Perkins: By making clear what the end state is and why this will be beneficial to [everyone in a practice] in the end. It’s important, also, to acknowledge that change is difficult and this is going to be a challenge, but that you are going to be with them all along the way - you’ll provide training, you’ll be available to answer questions, and you won’t leave them to figure it out on their own. You’ll have a plan that they are a part of and that you’ll be working with them to successfully implement a program, at the end of which, they’ll have a system more useful, better supportive of their job function, and hopefully easier to use and ultimately beneficial to them and in improving patient care delivery.
Q. When do you start rolling out some of these transition plans?
Perkins: The timeline depends, of course, on the scope of the project and the amount of change being brought to the practice. I’d say that one of the very critical aspects of planning is the training plan. People want to know how they are going to gain the necessary expertise, knowledge, and understanding of the system required to do their jobs once this system has transitioned. And they need to understand also how they are going to get that training in the context of continuing to do their current jobs. It’s very important that you tell them when they are going to get training, how much they’ll get, and how that training is going to dovetail with their ability to do their current jobs up until the day of transition.

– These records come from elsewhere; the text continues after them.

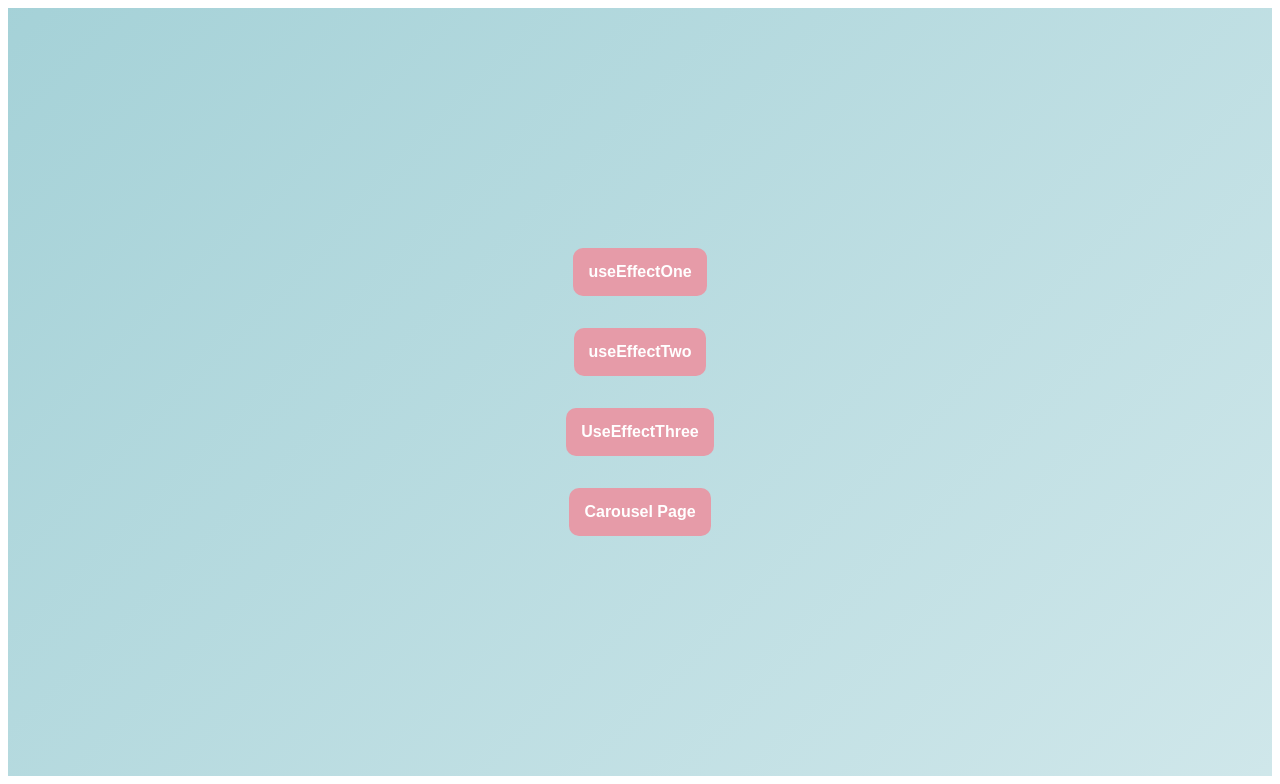
Repository: jjennbui/class8
Page: /
An editor plug-in stored every save of this project. The page is shown before and after the next save, followed by the edit.
The browser window is 1280 px wide. The pictures show the whole page.
The project was rebuilt for these pictures with package versions that can differ from the ones it lists, and the page was loaded fresh each time. The framework's server and built-in components were replaced by stand-ins that run in the browser. Also part of the build but not shown: next.config.js.

Above is the page before, as saved 2023-02-20 17:46:16.

After the next save:
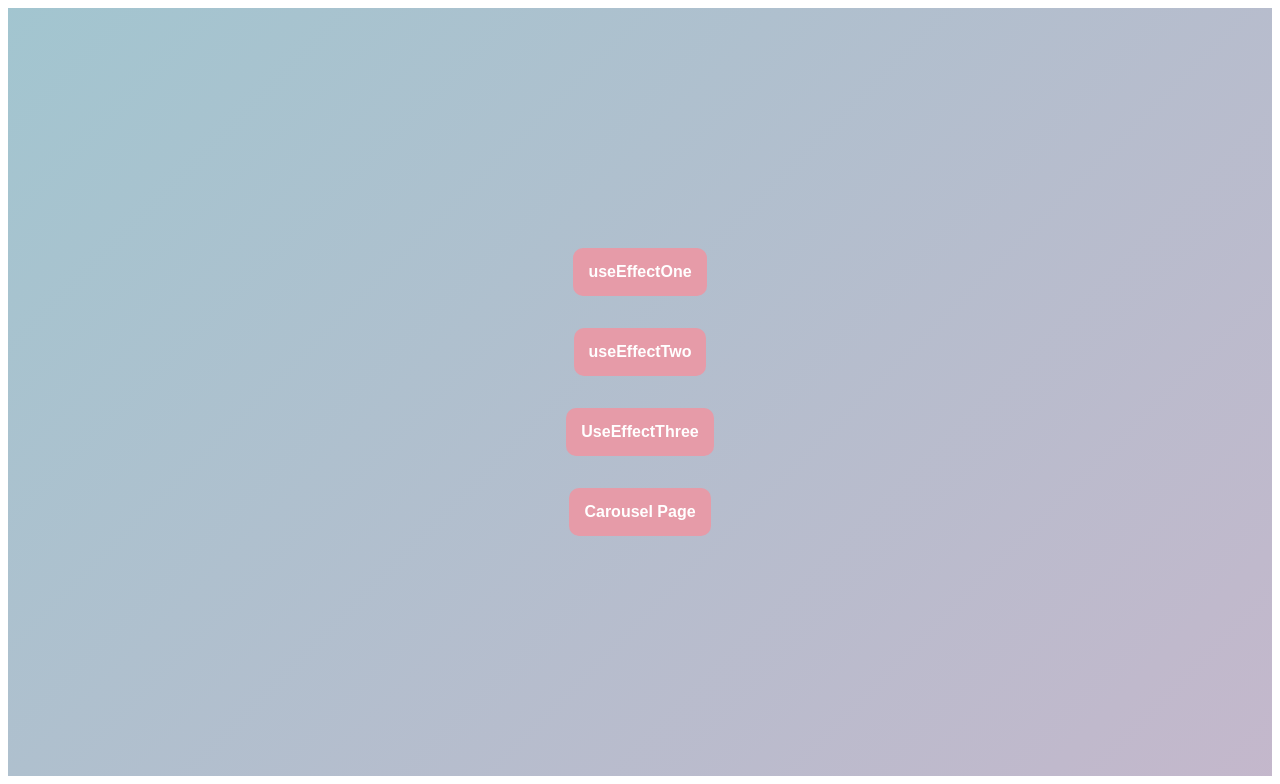
Saved 11 s later.
--- a/styles/Home.module.css
+++ b/styles/Home.module.css
@@ -6,7 +6,7 @@
   align-items: center;
   padding: 15rem;
   min-height: 40vh;
-  background: linear-gradient(-45deg, #ffffff, #96cad1, #ce96d7);
+  background: linear-gradient(-45deg, #eaa8c7, #96cad1, #ce96d7);
   background-size: 500% 500%;
   animation: gradient-bg 20s ease infinite;
 
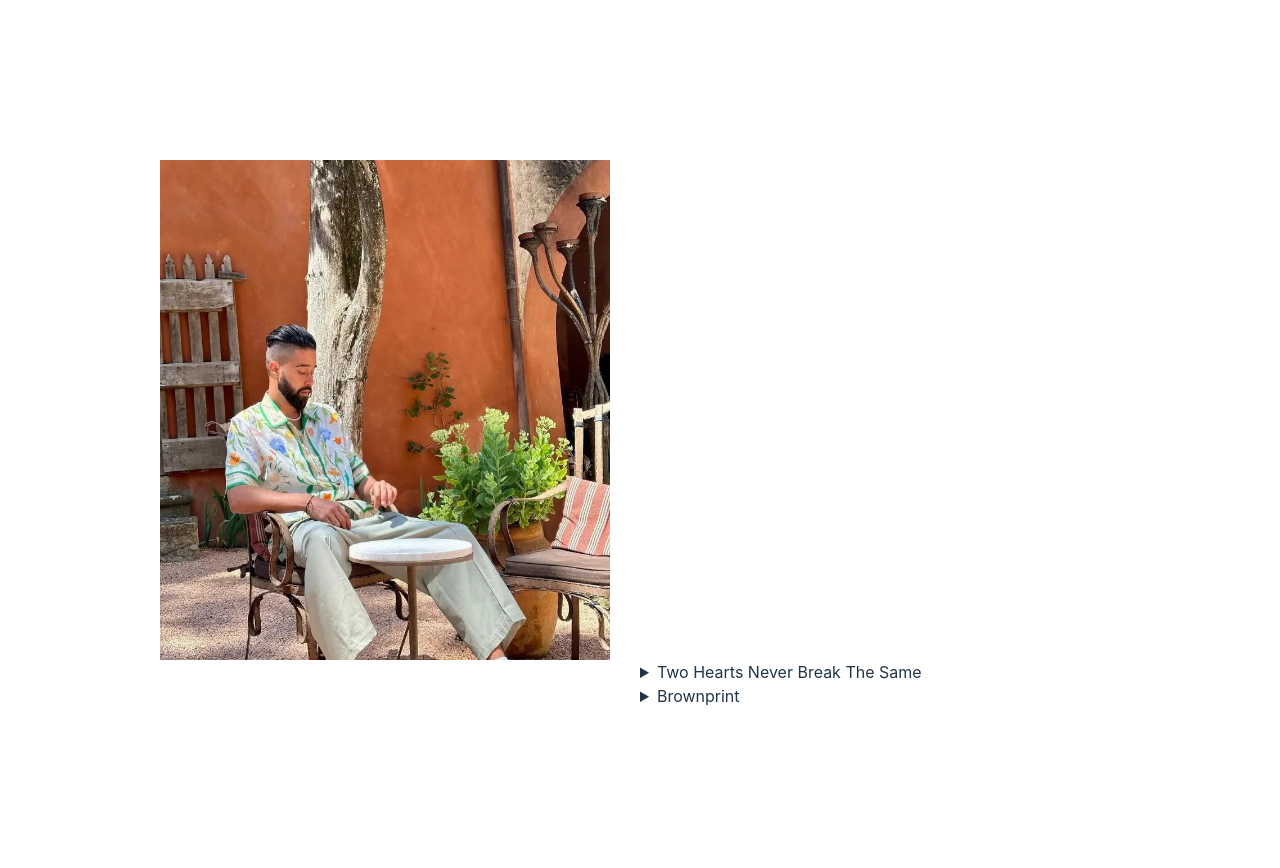
Repository: GavinPahal/my_app
Page: / (app in react/)
These files come from the project's save history. The page is drawn as it stood at one moment and after the next save; the edit follows.
The browser window is 1280 px wide. The pictures show the whole page.
The project was rebuilt for these pictures with package versions that can differ from the ones it lists, and the page was loaded fresh each time. Also part of the build but not shown: react/vite.config.js.

Above is the page before, as saved 2024-09-14 11:22:42.

### react/src/App.jsx
import { useState } from 'react'
import ap from '/Untitled-34.jpg'
import './App.css'

function App() {
  const [count, setCount] = useState(0)

  return (
    <>
    <div className='image'>
    <img src={ap} alt="Vite logo" width={450} height={500}/>
    </div>
   <div className='album'>
      <details name="reqs">
  <summary>Two Hearts Never Break The Same</summary>
  <ol>
    <li>All Night(Live)</li>
    <li>Hills</li>
    <li>SummerHigh</li>
    <li>Wo Noor</li>
    <li>Dil Nu</li>
  </ol>
</details>
<details name="reqs">
  <summary>Brownprint</summary>
  <ol>
    <li>Brownprint</li>
    <li>315</li>
    <li>Old Money</li>
    <li>Losing Myself</li>
    <li>Distance</li>
    <li>After Midnight</li>
    <li>Bora Bora</li>
    <li>Sweet Flower</li>
    <li>To Be Contuined</li>
  </ol>
</details>
</div>
    </>
  )
}

export default App

### react/src/App.css
.image{
  display: flex;
  padding-top: 10rem;
  padding-left: 10rem;
}


.album{
display: flex;
flex-direction: column;
justify-content:center;
padding-left: 40rem;
padding-bottom: 10rem;
padding-right: 20rem;
}

Loaded but not shown: react/index.html (common file); react/src/main.jsx (common file); react/src/index.css (common file)

After the next save:
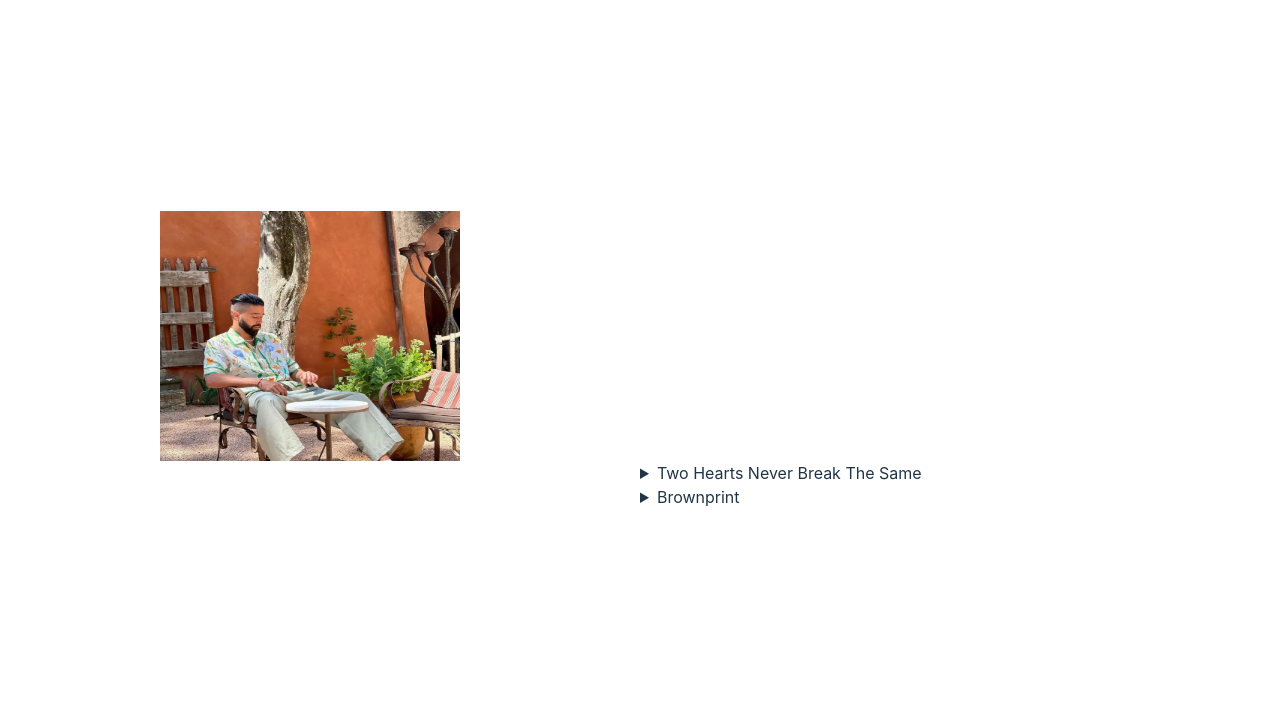
Saved 41 s later.
--- a/react/src/App.jsx
+++ b/react/src/App.jsx
@@ -8,7 +8,7 @@
   return (
     <>
     <div className='image'>
-    <img src={ap} alt="Vite logo" width={450} height={500}/>
+    <img src={ap} alt="Vite logo" width={300} height={250}/>
     </div>
    <div className='album'>
       <details name="reqs">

Black: I think that establishing in advance any change in daily responsibilities is incredibly important. That way, people know what they are getting into and there are no surprises after the conversion. So along with the training, if there are changes with roles or responsibilities, they need to be communicated and even practiced up front.
Perkins: Another thing that’s critical with communication is that it must be bi-directional. It’s not just a matter of making it clear to the practice staff when they’ll get training and what the new features and benefits of the system will be, it is also important that there is bi-directional communication and that those who are charged with implementing the system and designing it have regular venues in which they can listen to practice staff’s concerns so they can be addressed in a timely manner.
Q. Is it best to have one point person for this communication or a committee to turn to for questions and concerns?
Perkins: One key principle is that everyone who is affected by this change, by this enterprise system implementation and transformation initiative, needs to be able to identify: Who speaks for me? So if they themselves are not directly communicating with the implementation team, they need to understand who is speaking on their behalf and to whom they should take their concerns. So as long as everyone affected can identify the person or persons who represent them, as long as they feel confident they have some avenues to bring concerns to the team at large, that will diminish their anxiety and help them feel that this system change isn’t being done to them, but instead is something they are participating in.